“Manaola, in my opinion, realized ‘hey my customers aren’t coming to my store while I’m closed, so I’m going to go into their house and I am going to maintain that relationship with them,’” Cianelli said.
Eden in Love took a similar approach, increasing its newsletters and social media posts.
“From day one, we let [our customers] into our lives. … We didn’t pretend that we knew what we were doing as a business, but we were very honest — we said we were scared, we were confused … and I think that created this real sense of camaraderie with our customers,” Dang recalled.
“While we weren’t styling them, we weren’t selling anything to them, just being present and being honest is a whole other level of connection,” she added.
Even when the posts weren’t explicitly promoting anything, Dang found that that type of transparent communication boosted sales.
Both Cianelli and Wilson have noticed a similar trend at their properties.
“The retailers that can form that relationship — whether it’s through Instagram or TikTok, or whether it’s through brick-and-mortar interaction — those are the retailers that performed extremely well,” Cianelli said.
Similarly, the panelists also agreed that relationships with other businesses have become more important.
“Throughout the pandemic … there’s this profound sense that we’re all in this together, and I think that deepened relationships,” Wilson said. “That helped foster some cross promotions … because we had that sense that we are here for each other and we are in this together.”
Eden in Love recently launched collaborations with a handful of local businesses including Tanioka’s, to design tote bags and other customized products. It’s a way to help both businesses, Dang said.
“Hawaii is small and we are all so connected, and through everything I think we realized that we need one another — we need one another to really level up,” Dang said.
Island Olive Oil had long been partnering with local chefs for tastings and demo events. During the pandemic, they’ve had to find ways to continue to work together. In collaboration with M by Jeremy Shigekane, for instance, Foster said she pivoted alongside the restaurant as it revised operations amid Covid, becoming a distribution site for its produce boxes and carrying some of its foods, such as freshly baked baguettes. In turn, Chef Shigekane utilized Island Olive Oil in his dishes, and both businesses promoted one another on social media.

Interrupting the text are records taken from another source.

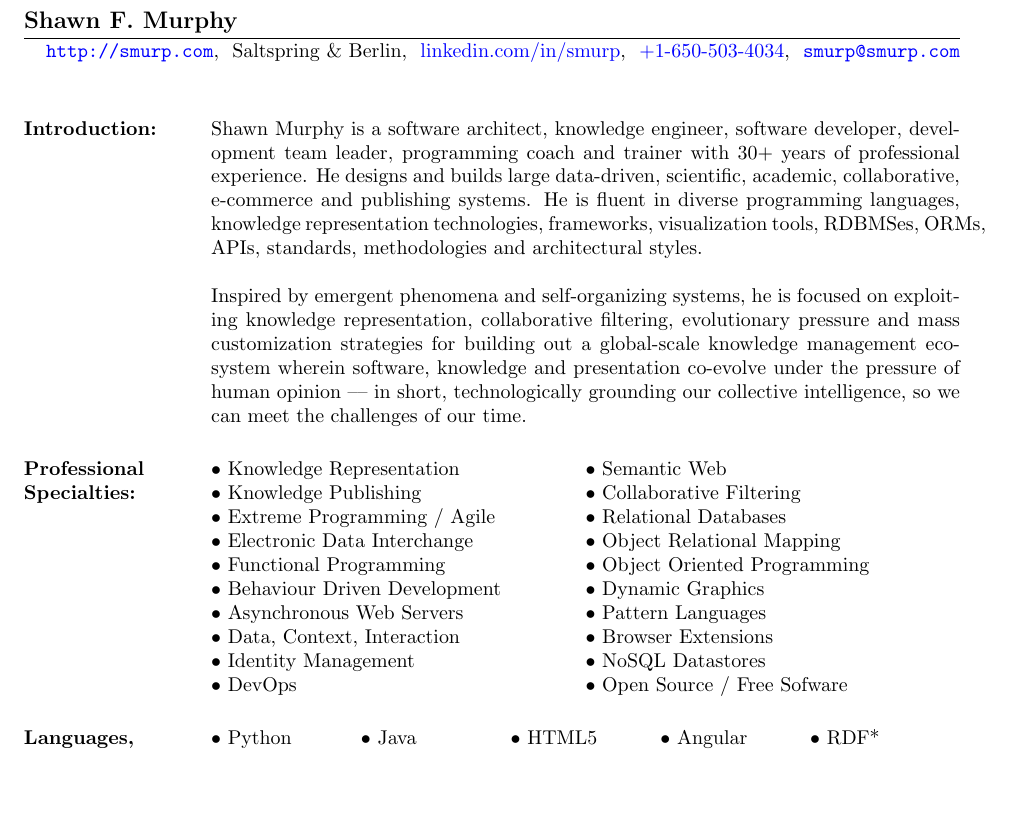
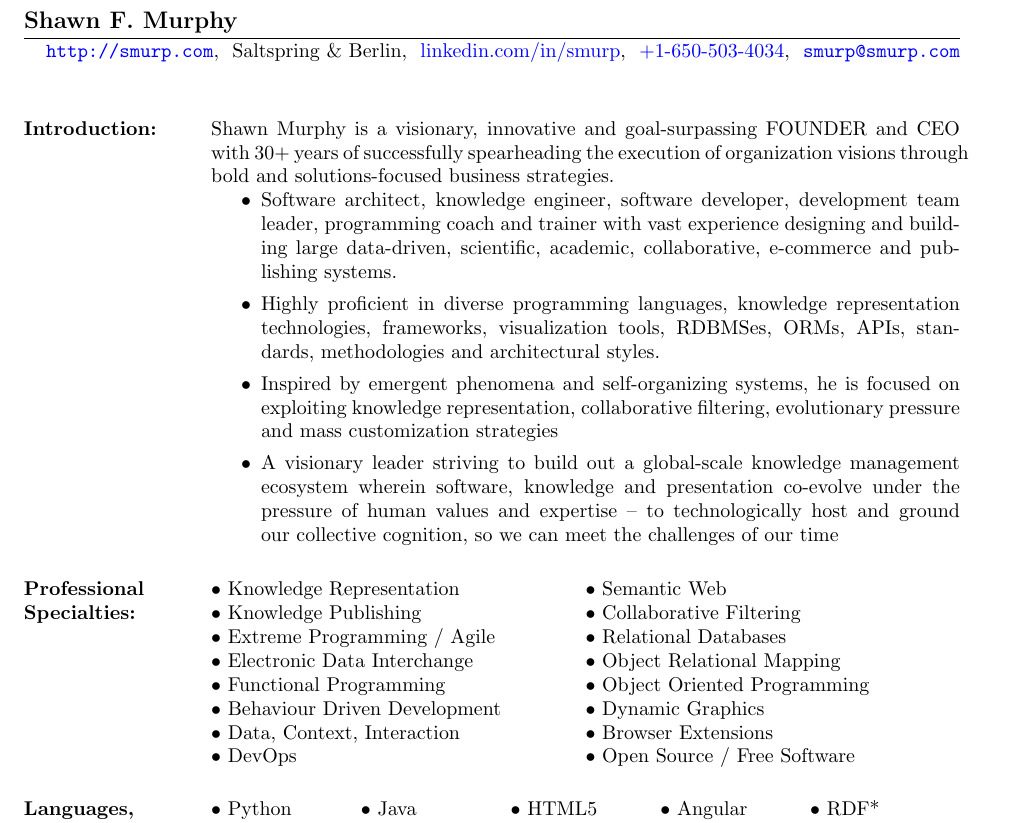
Before and after one commit to smurp/smurp_resume, a LaTeX CV (smurp_resume.tex, which reads res.cls): part of page 1 of 4, cut so that both start at the same text, the shorter picture padded with empty space. Compiled offline with pdfLaTeX.

Commit message:
incorporate feedback from resume consultant

```diff
--- a/res.cls
+++ b/res.cls
@@ -775,7 +775,7 @@
 \topmargin 0pt
 \headheight 0pt
 \headsep 0pt
-\textheight 10in
+\textheight 10.2in
 \parindent 0pt
 \topmargin 0in
 \oddsidemargin 0pt
--- a/smurp_resume.tex
+++ b/smurp_resume.tex
@@ -53,14 +53,28 @@ S$-\TeX}}
 \section{Introduction:}
 \begin{par}
 
-Shawn Murphy is a software architect, knowledge engineer,
-software developer, development team leader, programming coach
-and trainer with 30+ years of professional experience.
-He designs and builds large data-driven, scientific, academic,
-collaborative, e-commerce and publishing systems.
-He is fluent in diverse programming languages, knowledge
-representation technologies, frameworks, visualization tools, RDBMSes,
-ORMs, APIs, standards, methodologies and architectural styles.
+  Shawn Murphy is a visionary, innovative and goal-surpassing
+  FOUNDER and CEO with 30+ years of successfully spearheading the
+  execution of organization visions through bold and solutions-focused
+  business strategies.
+  \begin{itemize}
+  \item Software architect, knowledge engineer,
+    software developer, development team leader, programming coach
+    and trainer with vast experience designing and building large
+    data-driven, scientific, academic, collaborative, e-commerce and
+    publishing systems.
+  \item Highly proficient in diverse programming languages, knowledge
+    representation technologies, frameworks, visualization tools, RDBMSes,
+    ORMs, APIs, standards, methodologies and architectural styles.
+  \item Inspired by emergent phenomena and self-organizing systems, he is focused
+    on exploiting knowledge representation, collaborative filtering, evolutionary
+    pressure and mass customization strategies
+  \item A visionary leader striving to build out a global-scale
+    knowledge management ecosystem wherein software, knowledge and
+    presentation co-evolve under the pressure of human values and
+    expertise -- to technologically host and ground our collective
+    cognition, so we can meet the challenges of our time
+  \end{itemize}
 
 \begin{comment}
 Examples of his work include:
@@ -77,14 +91,6 @@ Examples of his work include:
     (handling both digital and tangible goods);
   and many other projects involving sophisticated data-sets and processing.
 \end{comment}
-
-Inspired by emergent phenomena and self-organizing systems, he is focused
-on exploiting knowledge representation, collaborative filtering, evolutionary
-pressure and mass customization strategies for building out a global-scale
-knowledge management eco-system wherein software, knowledge and presentation
-co-evolve under the pressure of human opinion --– in short, technologically
-grounding our collective intelligence, so we can meet the challenges of our
-time.
 
 \end{par}
 
@@ -104,14 +110,14 @@ $\bullet$ Functional Programming
  &$\bullet$ Object Oriented Programming\\
 $\bullet$ Behaviour Driven Development
  &$\bullet$ Dynamic Graphics\\
-$\bullet$ Asynchronous Web Servers
- &$\bullet$ Pattern Languages\\
+%$\bullet$ Asynchronous Web Servers
+% &$\bullet$ Pattern Languages\\
 $\bullet$ Data, Context, Interaction
   &$\bullet$ Browser Extensions\\
-$\bullet$ Identity Management
- &$\bullet$ NoSQL Datastores\\
+%$\bullet$ Identity Management
+% &$\bullet$ NoSQL Datastores\\
 $\bullet$ DevOps
- &$\bullet$ Open Source / Free Sofware\\
+ &$\bullet$ Open Source / Free Software\\
 
 \end{ncolumn}
 
```
Also changed, not shown: smurp_resume.pdf, 1 other file.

“Hawaii is so much more of a relationship-oriented business world … than transactional,” Foster said.
“It’s been all about the relationship building with other businesses and with our customers over the years that has been what has really sustained us through this time.”

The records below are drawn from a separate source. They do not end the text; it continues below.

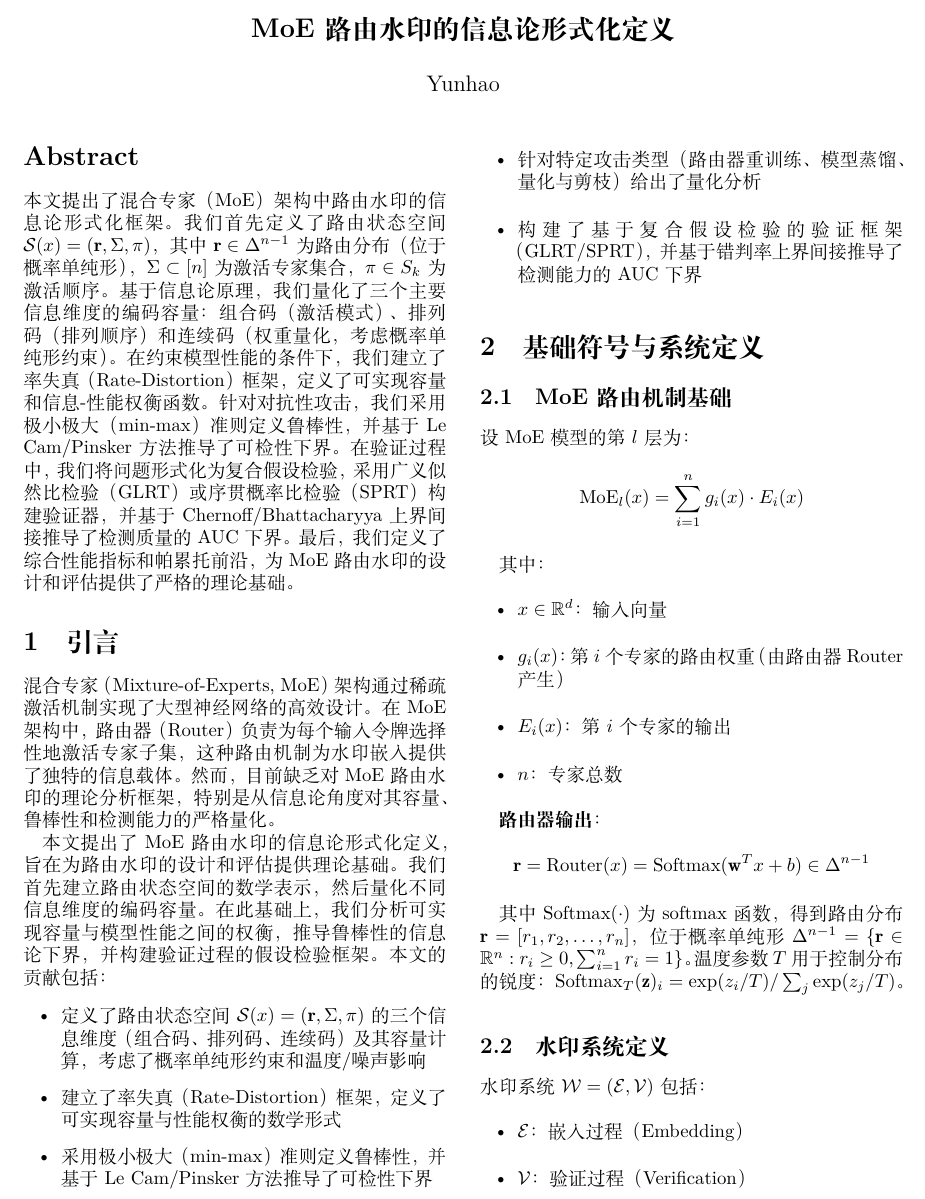
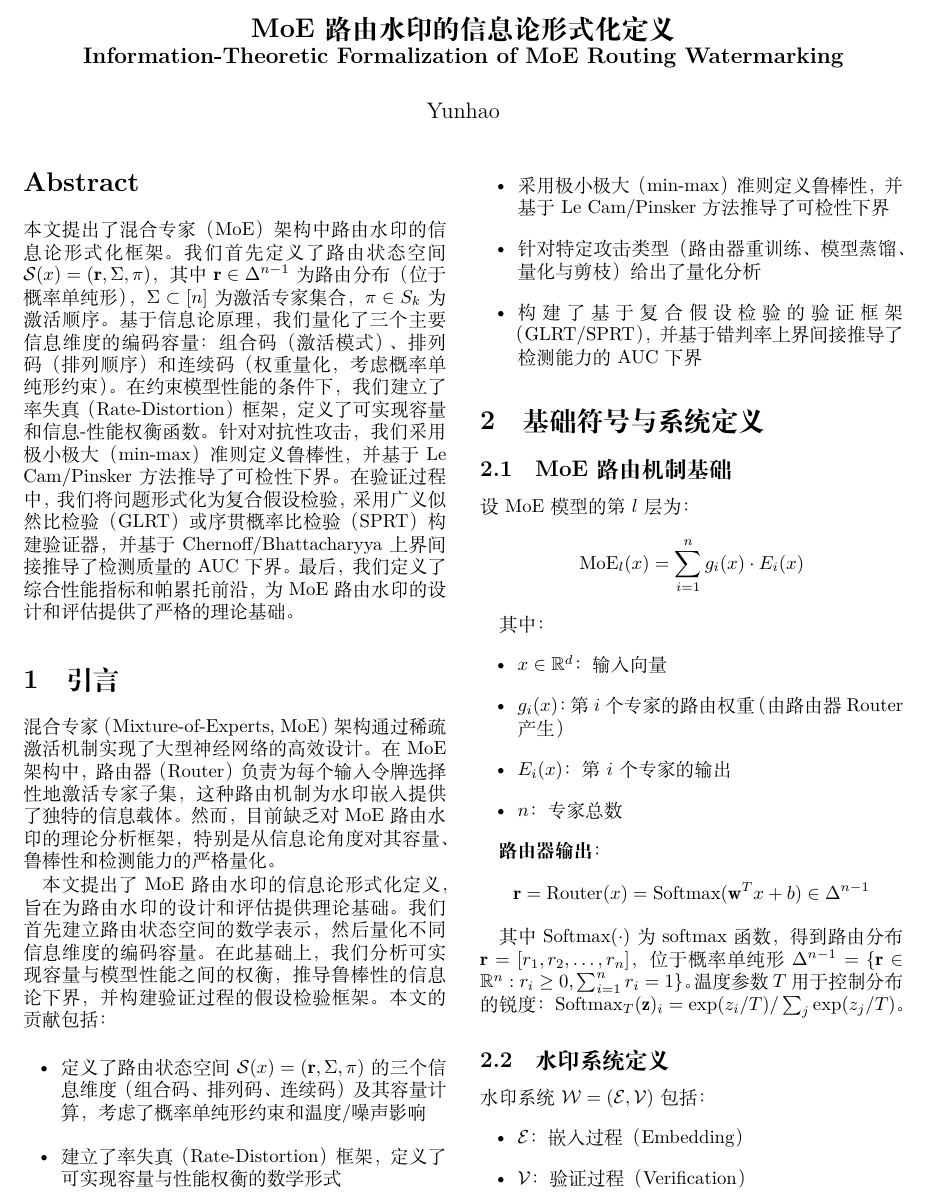
Before and after one commit to raccoonrat/MoEMark, a LaTeX paper (information_theoretic_moe_routing_watermark.tex): part of page 1 of 5, cut so that both start at the same text. Compiled offline with XeLaTeX; a missing font is replaced by an installed copy or a similar font.

```diff
--- a/moe_routing_watermark_paper.tex
+++ b/information_theoretic_moe_routing_watermark.tex
@@ -29,7 +29,8 @@
 \date{}
 
 % make title bold and 14 pt font
-\title{\Large \bf MoE路由水印的信息论形式化定义}
+\title{\Large \bf MoE路由水印的信息论形式化定义\\
+\large Information-Theoretic Formalization of MoE Routing Watermarking}
 
 %for single author (just remove % characters)
 \author{
```
Also changed, not shown: information_theoretic_moe_routing_watermark.pdf (added).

Even as retailers continue to face challenges, the panelists pointed out that some of these hardships have cracked open new possibilities.
In regard to supply chain struggles, Cianelli pointed out that he’s seen businesses launch new products or even new streams of revenue in an effort to diversify away from whatever they can’t get. “A few retailers were able to introduce services … instead of just selling goods. Like Kalena Instruments, for example — they sell instruments, but [now] they also do music lessons,” he said.

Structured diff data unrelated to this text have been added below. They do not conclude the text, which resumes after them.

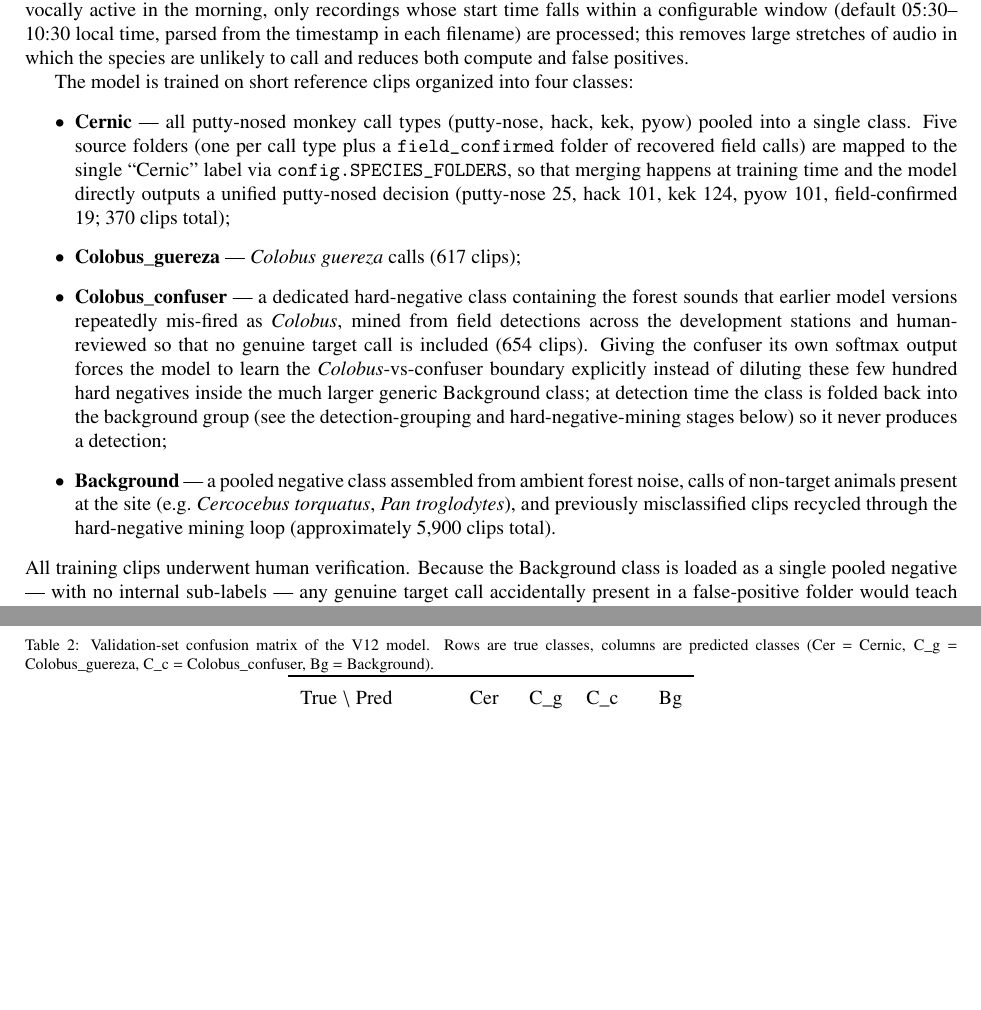
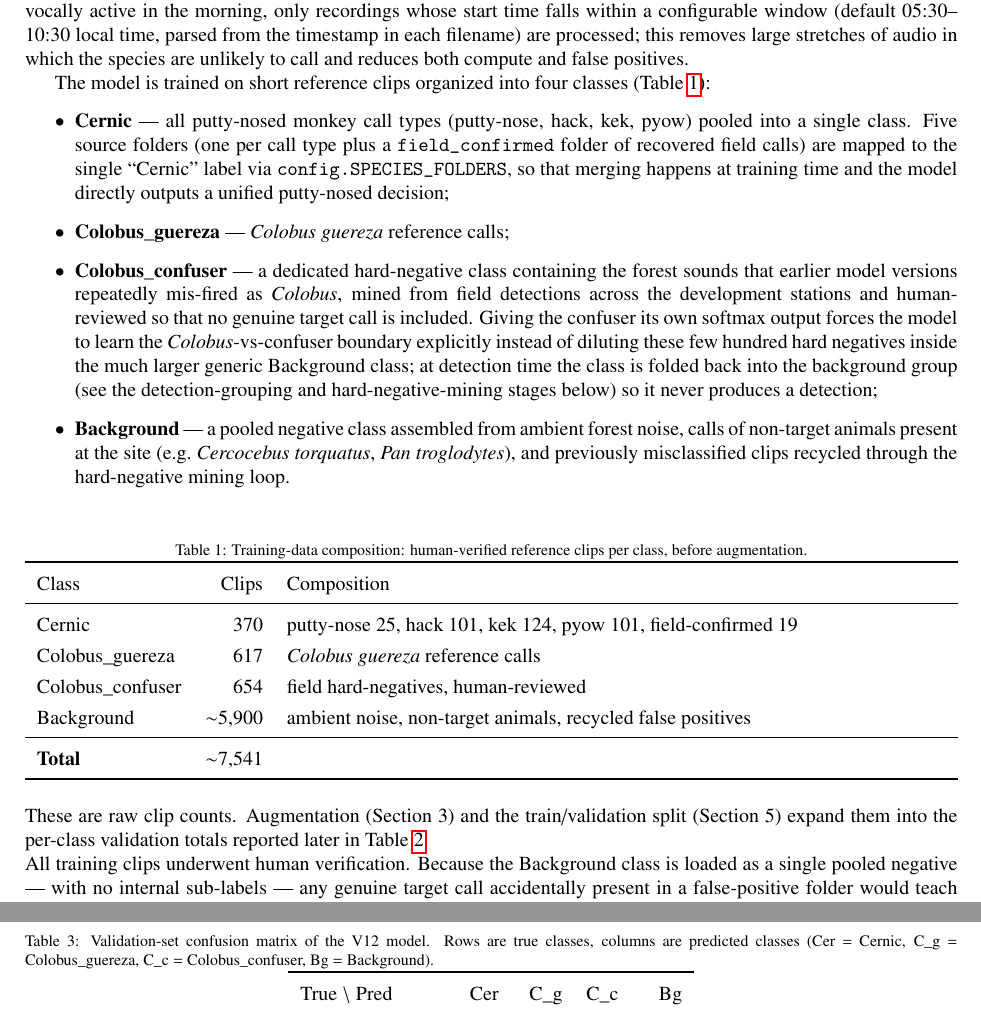
Before and after one commit to Mo119m/primates-sound-detection, a LaTeX paper (paper/methodsx_manuscript.tex): two parts of pages 3 and 8 of 11, joined at a grey line, cut so that both start at the same text, the shorter picture padded with empty space. Compiled offline with pdfLaTeX.

Commit message:
Method details S1: add training-data composition table
- New Table (training-data composition) lists human-verified reference clips
  per class before augmentation (Cernic 370, Colobus 617, confuser 654,
  Background ~5,900; total ~7,541)
- Remove the now-duplicated inline counts from the class itemize
- Add a sentence linking these raw counts to the post-augmentation per-class
  validation totals (Table 1), so readers aren't confused by 370 -> 518 etc.

https://claude.ai/code/session_01GRhKW3iKJjm2wYYeUd56Hq

```diff
--- a/paper/methodsx_manuscript.tex
+++ b/paper/methodsx_manuscript.tex
@@ -203,20 +203,20 @@ timestamp in each filename) are processed; this removes large stretches of
 audio in which the species are unlikely to call and reduces both compute and
 false positives.
 
-The model is trained on short reference clips organized into four classes:
+The model is trained on short reference clips organized into four classes
+(Table~\ref{tab:traindata}):
 \begin{itemize}
 \item \textbf{Cernic} --- all putty-nosed monkey call types (putty-nose, hack,
 kek, pyow) pooled into a single class. Five source folders (one per call type
 plus a \texttt{field\_confirmed} folder of recovered field calls) are mapped to
 the single ``Cernic'' label via \texttt{config.SPECIES\_FOLDERS}, so that
 merging happens at training time and the model directly outputs a unified
-putty-nosed decision (putty-nose 25, hack 101, kek 124, pyow 101,
-field-confirmed 19; 370 clips total);
-\item \textbf{Colobus\_guereza} --- \textit{Colobus guereza} calls (617 clips);
+putty-nosed decision;
+\item \textbf{Colobus\_guereza} --- \textit{Colobus guereza} reference calls;
 \item \textbf{Colobus\_confuser} --- a dedicated hard-negative class containing
 the forest sounds that earlier model versions repeatedly mis-fired as
 \textit{Colobus}, mined from field detections across the development stations
-and human-reviewed so that no genuine target call is included (654 clips).
+and human-reviewed so that no genuine target call is included.
 Giving the confuser its own softmax output forces the model to learn the
 \textit{Colobus}-vs-confuser boundary explicitly instead of diluting these few
 hundred hard negatives inside the much larger generic Background class; at
@@ -226,9 +226,33 @@ produces a detection;
 \item \textbf{Background} --- a pooled negative class assembled from ambient
 forest noise, calls of non-target animals present at the site (e.g.\
 \textit{Cercocebus torquatus}, \textit{Pan troglodytes}), and previously
-misclassified clips recycled through the hard-negative mining loop
-(approximately 5{,}900 clips total).
+misclassified clips recycled through the hard-negative mining loop.
 \end{itemize}
+
+\begin{table}[h]
+\centering
+\caption{Training-data composition: human-verified reference clips per class,
+before augmentation.}
+\label{tab:traindata}
+\begin{tabularx}{\linewidth}{lrX}
+\toprule
+Class & Clips & Composition \\
+\midrule
+Cernic            & 370          & putty-nose 25, hack 101, kek 124, pyow 101,
+                                   field-confirmed 19 \\
+Colobus\_guereza  & 617          & \textit{Colobus guereza} reference calls \\
+Colobus\_confuser & 654          & field hard-negatives, human-reviewed \\
+Background        & $\sim$5{,}900 & ambient noise, non-target animals,
+                                   recycled false positives \\
+\midrule
+\textbf{Total}    & $\sim$7{,}541 & \\
+\bottomrule
+\end{tabularx}
+\end{table}
+
+\noindent These are raw clip counts. Augmentation (Section~3) and the
+train/validation split (Section~5) expand them into the per-class validation
+totals reported later in Table~\ref{tab:val}.
 
 \noindent All training clips underwent human verification. Because the
 Background class is loaded as a single pooled negative --- with no internal
```
Also changed, not shown: 1 other file.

Although Ala Moana Center, like a lot of shopping malls, has seen a few store closures over the last two years, Wilson said one thing he is excited about is “reimagining spaces.” He pointed to the recent opening of It’sugar, a giant candy store now occupying the 18,000-square-foot space that formerly housed Ann Taylor, Williams Sonoma, Janie and Jack, and Aloha Confectionary — all which closed during the pandemic.
“Out of [the closures], there became opportunities to make some relocations and then reimagine large sections of space. … It’s just looking at some of the opportunities even out of the difficult situation,” Wilson said.
And the difficulties certainly are not over for the industry.
But as Yamaki sums it up, “Retail is going to be here to stay — it is not dead, it’s just evolving.
“And it keeps changing, no matter what type of hurdles you throw at us.”